I will give her raven black curls, the colour of secrets and the soft night, so that all who see her will love her.

Her face drew close to mine, her breath on my cheek.

I will give her a kiss as sweet as honey and as sharp as a bee’s sting, so that all who feel her embrace will go mad with love for her.

Those scritch scratch voices echoed in my head. I stepped back, clutching her arm before she sealed the kiss. Sealed her fate.

She gasped and looked to her arm as blood pooled across the sleeve of her denim jacket. I pulled my hand away, one long knife-nail withdrawing from her flesh.

“What the hell?” she cried, staring at me in horror.

“It’s not — ” I began, but my words fell away. It was too late for explanations, too late to tell my secrets now.

She staggered back along the front path, clutching her arm, eyes heavy with accusation. Blood welled around her fingers. She took off down the street. I slammed the door.

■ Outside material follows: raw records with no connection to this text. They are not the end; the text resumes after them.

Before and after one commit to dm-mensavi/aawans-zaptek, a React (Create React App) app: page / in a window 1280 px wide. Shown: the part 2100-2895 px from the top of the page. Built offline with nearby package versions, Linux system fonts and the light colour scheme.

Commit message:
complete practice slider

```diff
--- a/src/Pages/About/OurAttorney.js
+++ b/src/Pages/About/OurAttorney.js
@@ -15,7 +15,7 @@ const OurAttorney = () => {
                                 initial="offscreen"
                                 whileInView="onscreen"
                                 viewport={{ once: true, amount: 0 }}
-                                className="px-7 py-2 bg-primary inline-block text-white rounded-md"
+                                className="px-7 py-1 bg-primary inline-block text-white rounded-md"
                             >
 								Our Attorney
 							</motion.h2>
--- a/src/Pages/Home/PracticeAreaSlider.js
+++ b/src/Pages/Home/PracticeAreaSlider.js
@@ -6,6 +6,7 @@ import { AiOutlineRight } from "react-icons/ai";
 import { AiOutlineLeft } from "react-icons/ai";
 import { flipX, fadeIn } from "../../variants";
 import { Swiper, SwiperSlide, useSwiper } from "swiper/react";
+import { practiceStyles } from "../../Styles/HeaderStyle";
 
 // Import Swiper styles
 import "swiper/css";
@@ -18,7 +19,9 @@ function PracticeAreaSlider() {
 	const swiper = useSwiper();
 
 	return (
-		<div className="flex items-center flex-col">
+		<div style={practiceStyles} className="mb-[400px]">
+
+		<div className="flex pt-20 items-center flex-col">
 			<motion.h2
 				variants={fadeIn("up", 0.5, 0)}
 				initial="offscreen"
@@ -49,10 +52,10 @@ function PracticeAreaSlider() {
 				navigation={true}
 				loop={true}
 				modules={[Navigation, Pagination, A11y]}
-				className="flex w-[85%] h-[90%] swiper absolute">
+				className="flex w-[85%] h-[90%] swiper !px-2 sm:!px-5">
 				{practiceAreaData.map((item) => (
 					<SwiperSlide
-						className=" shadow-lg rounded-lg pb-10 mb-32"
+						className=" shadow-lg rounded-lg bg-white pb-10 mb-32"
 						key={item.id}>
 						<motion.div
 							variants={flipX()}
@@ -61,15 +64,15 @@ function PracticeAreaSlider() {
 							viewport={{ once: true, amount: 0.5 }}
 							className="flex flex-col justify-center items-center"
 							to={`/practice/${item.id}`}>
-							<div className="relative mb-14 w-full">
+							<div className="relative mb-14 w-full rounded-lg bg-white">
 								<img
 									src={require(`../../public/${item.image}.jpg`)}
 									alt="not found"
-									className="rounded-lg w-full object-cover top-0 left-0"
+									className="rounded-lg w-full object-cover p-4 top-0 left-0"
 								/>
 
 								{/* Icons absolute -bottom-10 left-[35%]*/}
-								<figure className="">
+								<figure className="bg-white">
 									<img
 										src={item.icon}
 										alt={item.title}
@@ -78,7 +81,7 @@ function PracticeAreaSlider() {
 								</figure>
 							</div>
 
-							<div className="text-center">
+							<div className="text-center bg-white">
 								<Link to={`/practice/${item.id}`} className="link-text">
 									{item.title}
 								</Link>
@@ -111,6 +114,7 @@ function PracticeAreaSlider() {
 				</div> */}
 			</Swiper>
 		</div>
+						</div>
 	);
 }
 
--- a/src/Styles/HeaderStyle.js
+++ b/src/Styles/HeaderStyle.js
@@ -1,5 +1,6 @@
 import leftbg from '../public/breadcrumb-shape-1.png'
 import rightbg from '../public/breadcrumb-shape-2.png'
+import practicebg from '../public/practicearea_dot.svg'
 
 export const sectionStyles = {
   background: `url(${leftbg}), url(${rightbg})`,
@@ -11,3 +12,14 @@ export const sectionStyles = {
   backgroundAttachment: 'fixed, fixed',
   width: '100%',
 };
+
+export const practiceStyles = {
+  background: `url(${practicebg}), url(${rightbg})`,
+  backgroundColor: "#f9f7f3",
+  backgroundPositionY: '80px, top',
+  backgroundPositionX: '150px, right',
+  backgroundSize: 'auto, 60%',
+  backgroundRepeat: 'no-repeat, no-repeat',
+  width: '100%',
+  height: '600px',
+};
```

There was one place I could go now.

Ghost-hands brushed me, catching my clothes and hair, filling my bones with the cold of the grave. They promised only death. As they tried to catch me, to lure me, I threw them off and pushed on to the back door, to the garden. To my only place of peace.

The crows still stood sentinel as I walked across the shady green of the moonlit grass. At the bottom of the garden, behind the old oak, a forest had grown up. The forest of my dream.

From around the side of the old oak’s trunk, a shadow crept — tall, spindle-limbed, dressed in a cloak of blackest feathers. Horns like black branches grew from her head. She met my gaze with her own hard bird eyes.

“You have come for your wish?” she asked, with that same vast and lofty voice, as huge as the night sky.

“Kiss me,” I said.

Her face cracked into a vicious grin, all teeth and malevolence. “You seek to enslave me with my own tricks? Oh, poor little Malice. If you drive me mad with your honeyed kiss, I doubt you’ll notice the difference.”

“There’s no place for me here,” I said. “I seek a place at your court. Better that you love me.”

She came towards me, faster than flight. She smelled of forest floor, of wet grass at night, of carrion, of secrets. She drew me to her and whispered in my ear, “My sweet girl, I always knew you’d be mine.”

Our lips met, just a brush at first and then the wet taste of her inside my mouth. As bitter as secrets and just as alluring. All the secrets she’d eaten over the years, I tasted each one in turn. My shame, my anger, my hurt, my rage, my desire, my frustration. And the slow dying of my heart, laid down in a nest of black feathers.